emotional 82%
challenging 65%
sad 61%
reflective 57%
dark 35%
hopeful 35%
inspiring 28%
adventurous 22%
informative 20%
tense 15%
funny 5%
mysterious 2%

Pace

slow 90%
medium 9%

Plot- or character-driven?

A mix: 56% | Character: 28% | Plot: 16%

Strong character development?

Yes: 78% | It's complicated: 14% | No: 7%

Loveable characters?

Yes: 59% | It's complicated: 33% | No: 6%

Diverse cast of characters?

No: 61% | Yes: 25% | It's complicated: 12%
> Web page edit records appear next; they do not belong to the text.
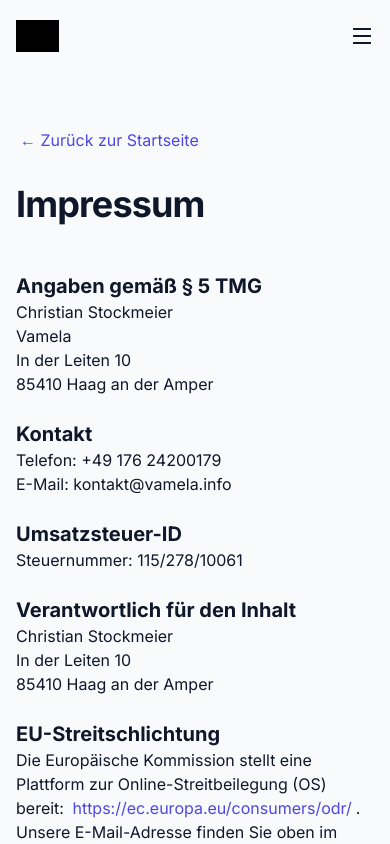
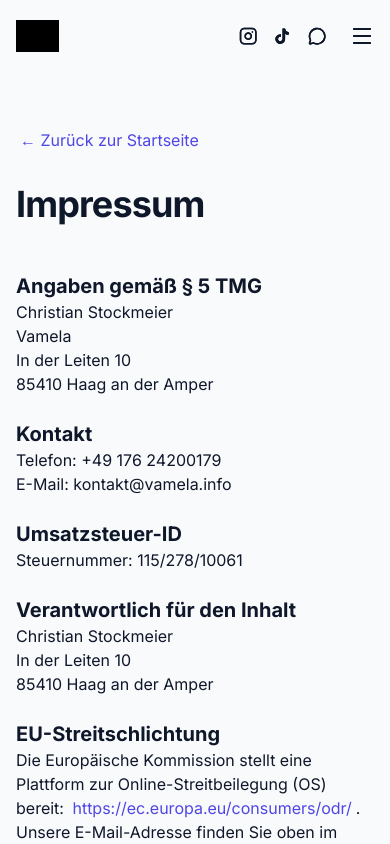
Before and after one commit to Ripptu/vamelanew, a React (Vite) app: page /impressum in a window 390 px wide. Shown: the top 844 px of the page. Built offline with nearby package versions, Linux system fonts and the light colour scheme; grey boxes are pictures that could not be loaded.

Commit message:
feat: Add TikTok presence and update social links
Integrates TikTok into the application's social media presence by adding links and icons to the footer, hero section, and navigation. Also updates the Instagram link for consistency.

```diff
--- a/index.html
+++ b/index.html
@@ -38,7 +38,8 @@
             "logo": "https://s1.directupload.eu/images/260311/4p548rp9.png",
             "sameAs": [
               "https://www.linkedin.com/company/vamela",
-              "https://www.instagram.com/vamela"
+              "https://www.instagram.com/vamela.info",
+              "https://www.tiktok.com/@vamela.info"
             ]
           },
           {
--- a/src/components/Footer.tsx
+++ b/src/components/Footer.tsx
@@ -2,6 +2,12 @@ import { Link } from 'react-router-dom';
 import { motion } from 'motion/react';
 import { MessageCircle, Instagram } from 'lucide-react';
 import { niches } from '../data/niches';
+
+export const TikTokIcon = ({ className }: { className?: string }) => (
+  <svg className={className} viewBox="0 0 24 24" fill="currentColor" xmlns="http://www.w3.org/2000/svg">
+    <path d="M19.589 6.686a4.793 4.793 0 0 1-3.77-4.245V2h-3.445v13.672a2.896 2.896 0 0 1-5.201 1.743l-.002-.001.002.001a2.895 2.895 0 0 1 3.183-4.51v-3.5a6.329 6.329 0 0 0-5.394 10.692 6.33 6.33 0 0 0 10.857-4.424V8.687a8.182 8.182 0 0 0 4.773 1.526V6.79a4.831 4.831 0 0 1-1.003-.104z"/>
+  </svg>
+);
 
 export function Footer() {
   return (
@@ -50,8 +56,11 @@ export function Footer() {
             <a href="https://wa.me/4917624200179" target="_blank" rel="noopener noreferrer" className="text-body hover:text-primary transition-colors p-2 md:p-0">
               <MessageCircle className="w-7 h-7 md:w-6 md:h-6" />
             </a>
-            <a href="https://instagram.com" target="_blank" rel="noopener noreferrer" className="text-body hover:text-primary transition-colors p-2 md:p-0">
+            <a href="https://www.instagram.com/vamela.info" target="_blank" rel="noopener noreferrer" className="text-body hover:text-primary transition-colors p-2 md:p-0">
               <Instagram className="w-7 h-7 md:w-6 md:h-6" />
+            </a>
+            <a href="https://www.tiktok.com/@vamela.info" target="_blank" rel="noopener noreferrer" className="text-body hover:text-primary transition-colors p-2 md:p-0">
+              <TikTokIcon className="w-7 h-7 md:w-6 md:h-6" />
             </a>
           </div>
         </div>
--- a/src/components/Hero.tsx
+++ b/src/components/Hero.tsx
@@ -1,5 +1,11 @@
-import { ArrowRight, MessageCircle } from 'lucide-react';
+import { ArrowRight, MessageCircle, Instagram } from 'lucide-react';
 import { motion } from 'motion/react';
+
+const TikTokIcon = ({ className }: { className?: string }) => (
+  <svg className={className} viewBox="0 0 24 24" fill="currentColor" xmlns="http://www.w3.org/2000/svg">
+    <path d="M19.589 6.686a4.793 4.793 0 0 1-3.77-4.245V2h-3.445v13.672a2.896 2.896 0 0 1-5.201 1.743l-.002-.001.002.001a2.895 2.895 0 0 1 3.183-4.51v-3.5a6.329 6.329 0 0 0-5.394 10.692 6.33 6.33 0 0 0 10.857-4.424V8.687a8.182 8.182 0 0 0 4.773 1.526V6.79a4.831 4.831 0 0 1-1.003-.104z"/>
+  </svg>
+);
 
 export function Hero({ onOpenContact }: { onOpenContact: () => void }) {
   return (
@@ -25,6 +31,26 @@ export function Hero({ onOpenContact }: { onOpenContact: () => void }) {
 
       {/* White Fade Overlay - stronger fade to white */}
       <div className="absolute inset-0 z-10 bg-gradient-to-b from-white/10 via-white/50 to-white pointer-events-none"></div>
+
+      {/* Social Links Sidebar */}
+      <motion.div
+        initial={{ opacity: 0, x: -20 }}
+        animate={{ opacity: 1, x: 0 }}
+        transition={{ duration: 0.8, delay: 0.5 }}
+        className="hidden lg:flex absolute left-8 xl:left-12 top-1/2 -translate-y-1/2 flex-col items-center gap-6 z-30"
+      >
+        <div className="w-[1px] h-12 bg-slate-400/50"></div>
+        <a href="https://www.instagram.com/vamela.info" target="_blank" rel="noopener noreferrer" className="text-slate-400 hover:text-primary transition-colors" aria-label="Instagram">
+          <Instagram className="w-5 h-5" />
+        </a>
+        <a href="https://www.tiktok.com/@vamela.info" target="_blank" rel="noopener noreferrer" className="text-slate-400 hover:text-primary transition-colors" aria-label="TikTok">
+          <TikTokIcon className="w-5 h-5" />
+        </a>
+        <a href="https://wa.me/4917624200179" target="_blank" rel="noopener noreferrer" className="text-slate-400 hover:text-primary transition-colors" aria-label="WhatsApp">
+          <MessageCircle className="w-5 h-5" />
+        </a>
+        <div className="w-[1px] h-12 bg-slate-400/50"></div>
+      </motion.div>
 
       <div className="relative z-20 max-w-5xl mx-auto flex flex-col items-center">
         <motion.h1
--- a/src/components/Navbar.tsx
+++ b/src/components/Navbar.tsx
@@ -1,7 +1,13 @@
 import React, { useState, useEffect } from 'react';
-import { ArrowRight, Menu, X } from 'lucide-react';
+import { ArrowRight, Menu, X, Instagram, MessageCircle } from 'lucide-react';
 import { Link } from 'react-router-dom';
 import { motion, AnimatePresence } from 'motion/react';
+
+const TikTokIcon = ({ className }: { className?: string }) => (
+  <svg className={className} viewBox="0 0 24 24" fill="currentColor" xmlns="http://www.w3.org/2000/svg">
+    <path d="M19.589 6.686a4.793 4.793 0 0 1-3.77-4.245V2h-3.445v13.672a2.896 2.896 0 0 1-5.201 1.743l-.002-.001.002.001a2.895 2.895 0 0 1 3.183-4.51v-3.5a6.329 6.329 0 0 0-5.394 10.692 6.33 6.33 0 0 0 10.857-4.424V8.687a8.182 8.182 0 0 0 4.773 1.526V6.79a4.831 4.831 0 0 1-1.003-.104z"/>
+  </svg>
+);
 
 export function Navbar({ onOpenContact }: { onOpenContact?: () => void }) {
   const [isVisible, setIsVisible] = useState(true);
@@ -102,6 +108,19 @@ export function Navbar({ onOpenContact }: { onOpenContact?: () => void }) {
               </span>
               <div className="absolute inset-0 -translate-x-full group-hover:animate-[shimmer_1.5s_infinite] bg-gradient-to-r from-transparent via-white/20 to-transparent z-0"></div>
             </motion.button>
+
+            <div className="flex lg:hidden items-center gap-4 mr-4 text-slate-800">
+              <a href="https://www.instagram.com/vamela.info" target="_blank" rel="noopener noreferrer" className="hover:text-primary transition-colors" aria-label="Instagram">
+                <Instagram className="w-[1.15rem] h-[1.15rem]" />
+              </a>
+              <a href="https://www.tiktok.com/@vamela.info" target="_blank" rel="noopener noreferrer" className="hover:text-primary transition-colors" aria-label="TikTok">
+                <TikTokIcon className="w-[1.15rem] h-[1.15rem]" />
+              </a>
+              <a href="https://wa.me/4917624200179" target="_blank" rel="noopener noreferrer" className="hover:text-primary transition-colors" aria-label="WhatsApp">
+                <MessageCircle className="w-[1.15rem] h-[1.15rem]" />
+              </a>
+            </div>
+
             <button
               className="lg:hidden p-2 -mr-2 text-slate-900 focus-visible:ring-2 focus-visible:ring-primary focus-visible:outline-none rounded-md transition-colors hover:bg-slate-100"
               onClick={() => setIsMenuOpen(!isMenuOpen)}
```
Flaws of characters a main focus?

Yes: 81% | It's complicated: 14% | No: 4%

Average rating

4.14